Despite high expectations, snowboarder Enni Rukajärvi didn’t stress about the Olympics. She took home a silver medal.

Instead of just aiming for gold, snowboard champ Enni Rukajärvi has her mind set on enjoying snowboarding and continuing to improve along the way – and savouring the experience of getting to travel the world. [Editor’s note: After this article was published, Rukajärvi won the silver medal in the Slopestyle event at the Sochi Olympics, on February 9, 2014.]

Snowboarding today forms one of Finland’s most popular winter sports. Many ski resorts offer a long training season and great facilities for snowboarders. Successful athletes are also doing their part to boost the snowboarding craze. Finland is home to many snowboarding world champions, and recent Olympics have seen Finnish medalists in the men’s half-pipe event (Markku Koski took bronze in 2006 and Peetu Piiroinen won silver in 2010).

However, top-class snowboarding in Finland is not dominated by men. One of the brightest stars of the current team is Enni Rukajärvi, a 23-year-old from the northeastern Finnish town of Kuusamo. She won gold medals in the slopestyle event in both the world championships and the X Games in 2011 and also placed first in the final results of the World Snowboard Tour in 2010.

Finland has room for snowboarders

Enni Rukajärvi has some unusual fans.

Enni Rukajärvi has some unusual fans.Photo: Harri Tarvainen

Rukajärvi has lots of good things to say about her home country as a snowboarding location: “Although the number of venues is not so large, in Finland it’s nice to have a lot of space to yourself on the hills and not have to wait so long for your turn.” Her home resort, Ruka, is also her favourite location in Finland.

Regarding the Finnish summer, Rukajärvi says that there are several ways to practise after the snow melts: “There is actually a ski tunnel with a half-pipe that is open all year round at Vuokatti Sports Centre in Sotkamo. It’s also possible to practise jumping from water ramps, although that’s more useful for skiers and not as practical for snowboarders.”

She adds that a lot of preparation can be done in the gym during the off-season so that every muscle is ready for the strain of the competition season.
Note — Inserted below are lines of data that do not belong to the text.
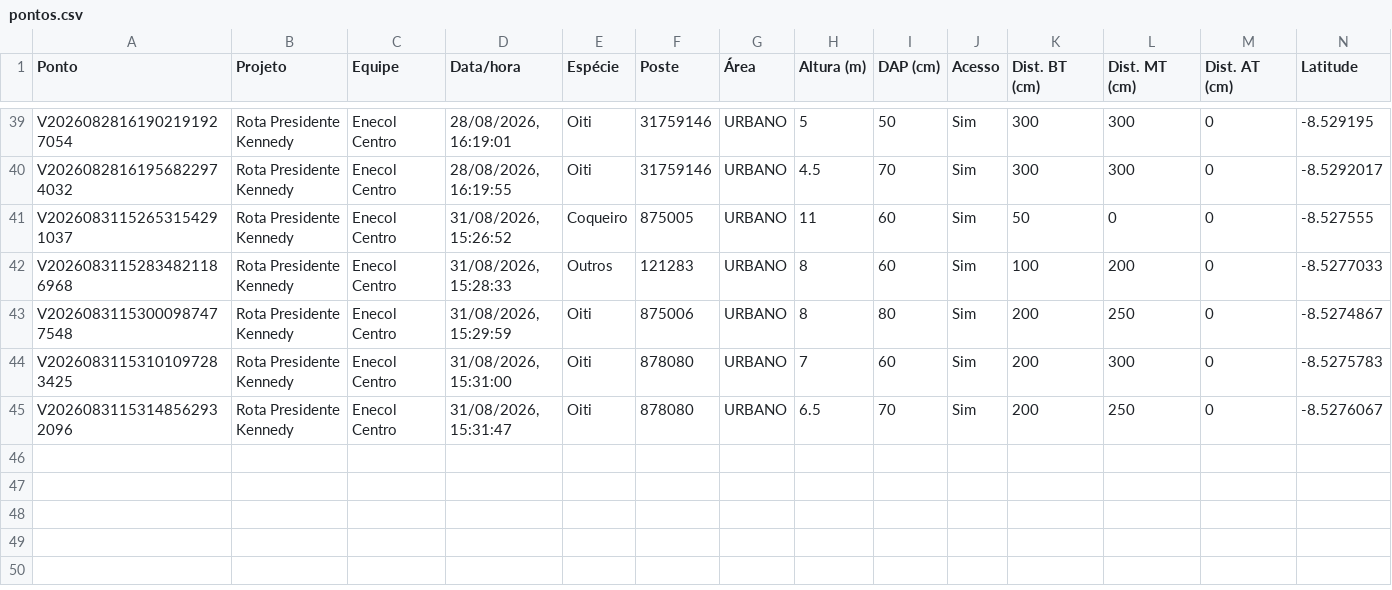
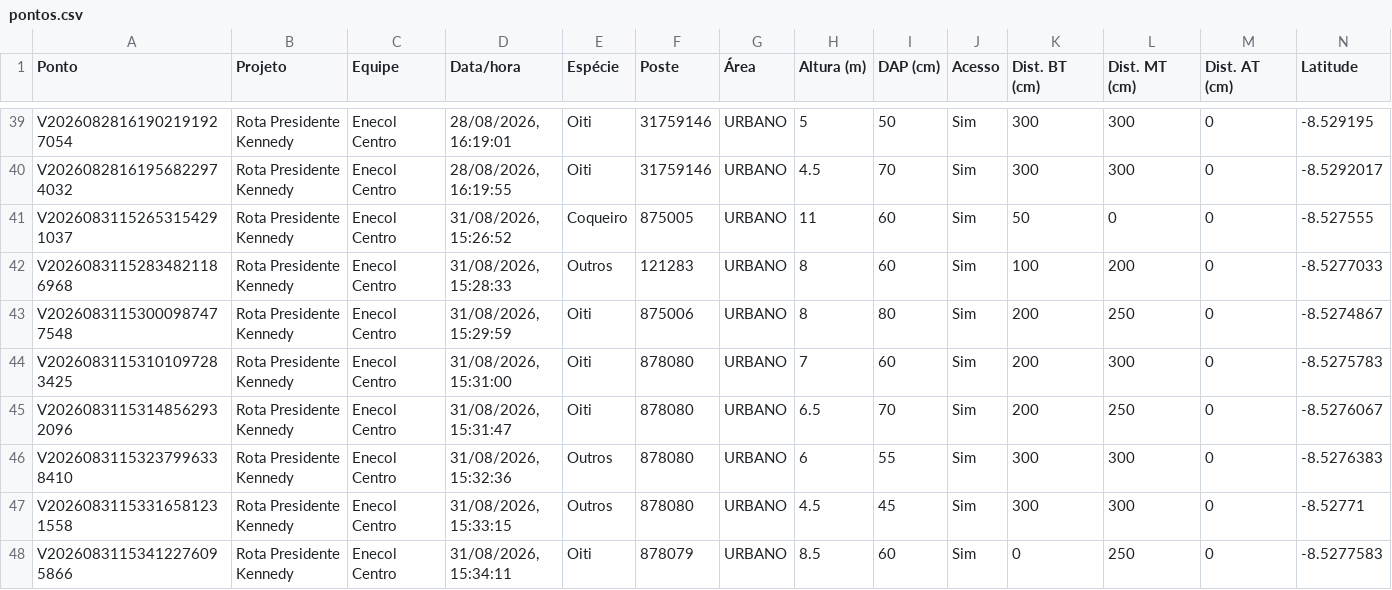
Before and after one commit to LGRSV/vera-vegetacao, a CSV file: exportacoes/projetos/rota-presidente-kennedy/pontos.csv, drawn as a sheet; only a part is shown, gaps mark what is left out; rows hold the shown columns only; the diff names each change by its address in the sheet, - before the commit and + after, or states it on an @@ line.

```diff
--- a/exportacoes/projetos/rota-presidente-kennedy/pontos.csv
+++ b/exportacoes/projetos/rota-presidente-kennedy/pontos.csv
+row 46: V20260831153237996338410 | Rota Presidente Kennedy | Enecol Centro | 31/08/2026, 15:32:36 | Outros | 878080 | URBANO | 6 | 55 | Sim | 300 | 300 | 0 | -8.5276383
+row 47: V20260831153316581231558 | Rota Presidente Kennedy | Enecol Centro | 31/08/2026, 15:33:15 | Outros | 878080 | URBANO | 4.5 | 45 | Sim | 300 | 300 | 0 | -8.52771
+row 48: V20260831153412276095866 | Rota Presidente Kennedy | Enecol Centro | 31/08/2026, 15:34:11 | Oiti | 878079 | URBANO | 8.5 | 60 | Sim | 0 | 250 | 0 | -8.5277583
```
Also changed, not shown: exportacoes/enecol-centro.csv, 1 other file.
When she’s not on the hill, Rukajärvi says that she spends “too much time” on her computer, watching videos and keeping in touch with friends. Luckily, she also has time to do other sports besides snowboarding. “And every time I go to a new location, it’s nice to go around and see the sights.”

Women’s snowboarding needs more attention

Rukajärvi shows off for the camera.

Rukajärvi shows off for the camera.Photo: Harri Tarvainen

Despite great expectations for the current season, her eyes are primarily set on other things than medals: “The main things for me are to be able to ride as much as possible and improve my versatility as a snowboarder.”

She says that triumph on a personal level is more important than the competition as a whole. She is not entirely happy with women’s position in snowboarding: “There is a growing interest in women’s snowboarding, but it’s still men who grab most of the attention.”

Since snowboarding is often considered an extreme sport, you might think that all snowboarders are completely fearless. However, this is not the case for Rukajärvi. “Going for a big jump for the first time or performing in bad weather conditions is sometimes a bit scary,” she says.

Asked if she has any routines when preparing for a descent, she responds, “At the top of the hill, I always tighten the straps just before hitting the slope.”

By Kasperi Teittinen, December 2013